In business there are of course numerous additional dynamics in any client relationship; changes taking place within specific industries (the Kodak effect is the most extreme example), new directional courses from the top and revolving personnel on the floor. If we are in the business of providing a service to long term clients we are aware of the need to adjust to these changes. We have our heads down, focused on the task in front of us, but how often are we reactive rather than proactive to circumstances, without really caring about the client themself?
How has your client’s business changed?
How has your business changed over the past two, five, 10 years? There are few businesses which have escaped significant change during the pandemic, but even in ‘normal’ times, businesses are constantly evolving. Clients are too. It’s easy to carry on with the status quo but stopping the clock for a moment to re-engage with the client, to take a renewed interest in what is going on in their lives – personal as well as business – is never a wasted exercise.

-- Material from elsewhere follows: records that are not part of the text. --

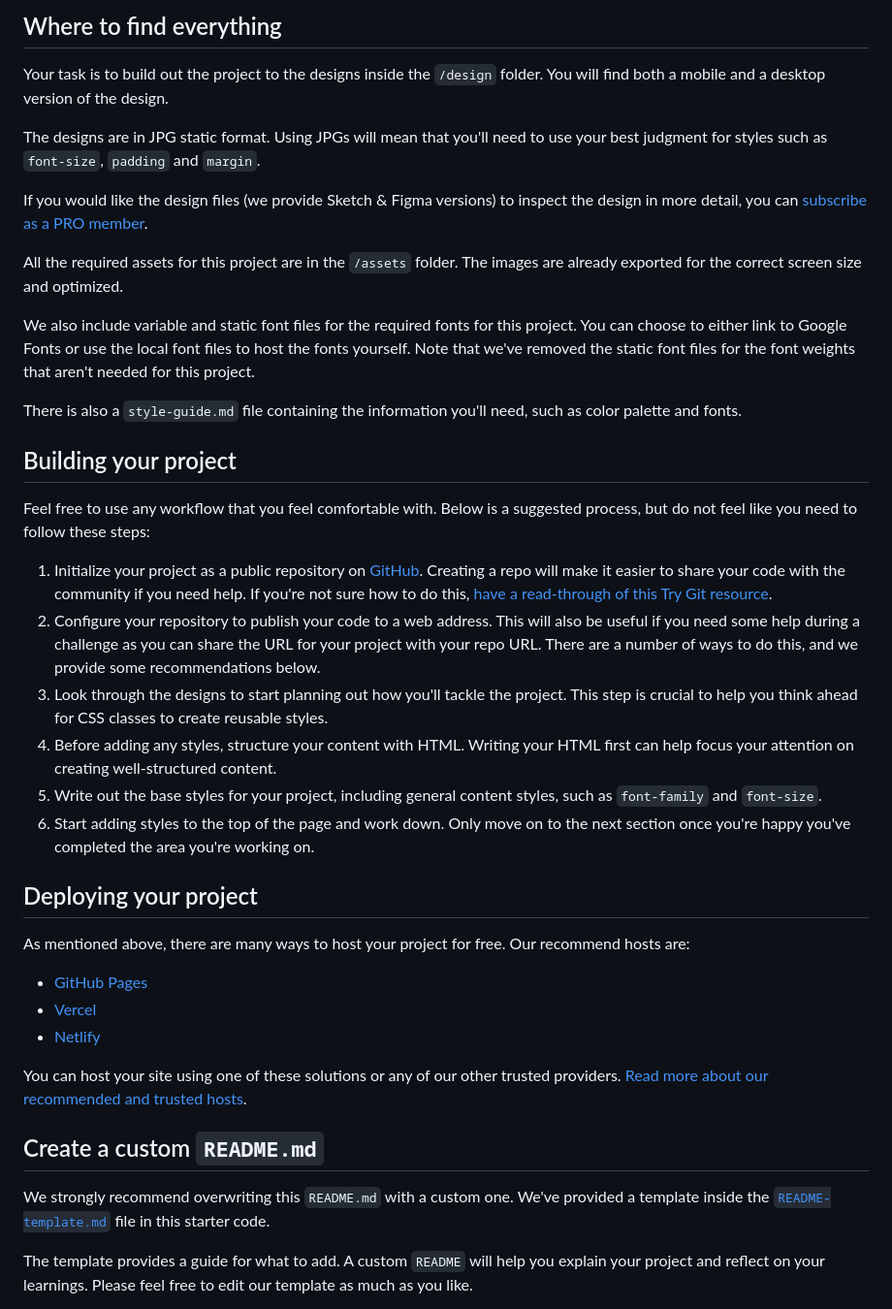
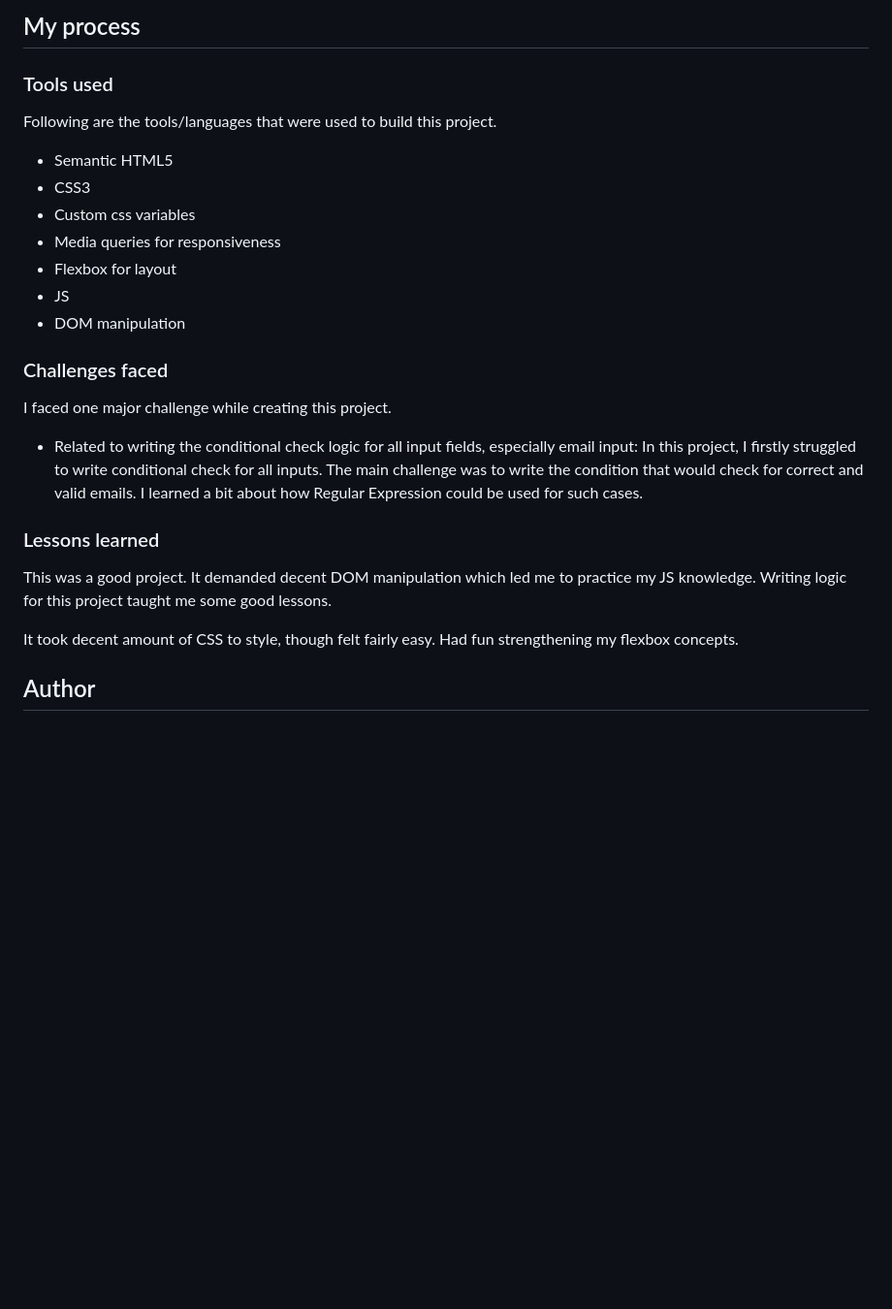
Before and after one commit to thedevangvishnu/frontend-mentor-junior, a Markdown page: project-01/README.md, the part around the change printed below. Shown: that part at 97% size. Rendered like a GitHub page; blank space fills up the shorter version.

```diff
--- a/project-01/README.md
+++ b/project-01/README.md
@@ -30,42 +33,30 @@ Want some support on the challenge? [Join our community](https://www.frontendmen
 
-## Where to find everything
+## My process
 
-Your task is to build out the project to the designs inside the `/design` folder. You will find both a mobile and a desktop version of the design.
+### Tools used
 
-The designs are in JPG static format. Using JPGs will mean that you'll need to use your best judgment for styles such as `font-size`, `padding` and `margin`.
+Following are the tools/languages that were used to build this project.
 
-If you would like the design files (we provide Sketch & Figma versions) to inspect the design in more detail, you can [subscribe as a PRO member](https://www.frontendmentor.io/pro).
+- Semantic HTML5
+- CSS3
+- Custom css variables
+- Media queries for responsiveness
+- Flexbox for layout
+- JS
+- DOM manipulation
 
-All the required assets for this project are in the `/assets` folder. The images are already exported for the correct screen size and optimized.
+### Challenges faced
 
-We also include variable and static font files for the required fonts for this project. You can choose to either link to Google Fonts or use the local font files to host the fonts yourself. Note that we've removed the static font files for the font weights that aren't needed for this project.
+I faced one major challenge while creating this project.
 
-There is also a `style-guide.md` file containing the information you'll need, such as color palette and fonts.
+- Related to writing the conditional check logic for all input fields, especially email input:
+  In this project, I firstly struggled to write conditional check for all inputs. The main challenge was to write the condition that would check for correct and valid emails. I learned a bit about how Regular Expression could be used for such cases.
 
-## Building your project
+### Lessons learned
 
-Feel free to use any workflow that you feel comfortable with. Below is a suggested process, but do not feel like you need to follow these steps:
+This was a good project. It demanded decent DOM manipulation which led me to practice my JS knowledge. Writing logic for this project taught me some good lessons.
 
-1. Initialize your project as a public repository on [GitHub](https://github.com/). Creating a repo will make it easier to share your code with the community if you need help. If you're not sure how to do this, [have a read-through of this Try Git resource](https://try.github.io/).
-2. Configure your repository to publish your code to a web address. This will also be useful if you need some help during a challenge as you can share the URL for your project with your repo URL. There are a number of ways to do this, and we provide some recommendations below.
-3. Look through the designs to start planning out how you'll tackle the project. This step is crucial to help you think ahead for CSS classes to create reusable styles.
-4. Before adding any styles, structure your content with HTML. Writing your HTML first can help focus your attention on creating well-structured content.
-5. Write out the base styles for your project, including general content styles, such as `font-family` and `font-size`.
-6. Start adding styles to the top of the page and work down. Only move on to the next section once you're happy you've completed the area you're working on.
+It took decent amount of CSS to style, though felt fairly easy. Had fun strengthening my flexbox concepts.
 
-## Deploying your project
+## Author
 
-As mentioned above, there are many ways to host your project for free. Our recommend hosts are:
-
-- [GitHub Pages](https://pages.github.com/)
-- [Vercel](https://vercel.com/)
-- [Netlify](https://www.netlify.com/)
-
-You can host your site using one of these solutions or any of our other trusted providers. [Read more about our recommended and trusted hosts](https://medium.com/frontend-mentor/frontend-mentor-trusted-hosting-providers-bf000dfebe).
-
-## Create a custom `README.md`
-
-We strongly recommend overwriting this `README.md` with a custom one. We've provided a template inside the [`README-template.md`](./README-template.md) file in this starter code.
-
-The template provides a guide for what to add. A custom `README` will help you explain your project and reflect on your learnings. Please feel free to edit our template as much as you like.
-
```
Also changed, not shown: other parts of project-01/README.md (+22 -45 lines), project-01/screenshots/desktop-active.png (added), project-01/screenshots/desktop-thankyou.png (added), project-01/screenshots/desktop.png (added), 1 other file.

This is hardly a reinvention of the wheel. In many ways it is simply returning the wheel back half a rotation. Toss the question of ‘the key to successful client relationships’ into Google and it will provide a clutch of motivational quotes drafted by successful people which reinforce the point; “Assumptions are the termites of relationships,” says Henry Winkler (yes, The Fonz, but also a rather successful entrepreneur to the tune of an estimated $30m fortune), and he has a good point. The common theme is that people, and how you interact with them, are at the heart of every great business relationship.
Make some personal investment
So while investment in hardware, software and all the tools which make modern working lives tick more efficiently may be worthwhile, many businesses would be wise to inject some non-monetary investment into their client relationships. It may not be a priority, it may seem too contrived or unnecessary, but taking the time to be present in your client’s world, to empathise with their pains as well as their successes, builds a healthier relationship all round.
So if you have not enquired how ‘little Johnny’ is since those early days of forging a relationship, then do make a note to ask next time you have a conversation. Just don’t be too surprised to find out that that they have now left university, changed gender and are making far more than you as a globe-trotting Instagram influencer! Yes, time does disappear that quickly!…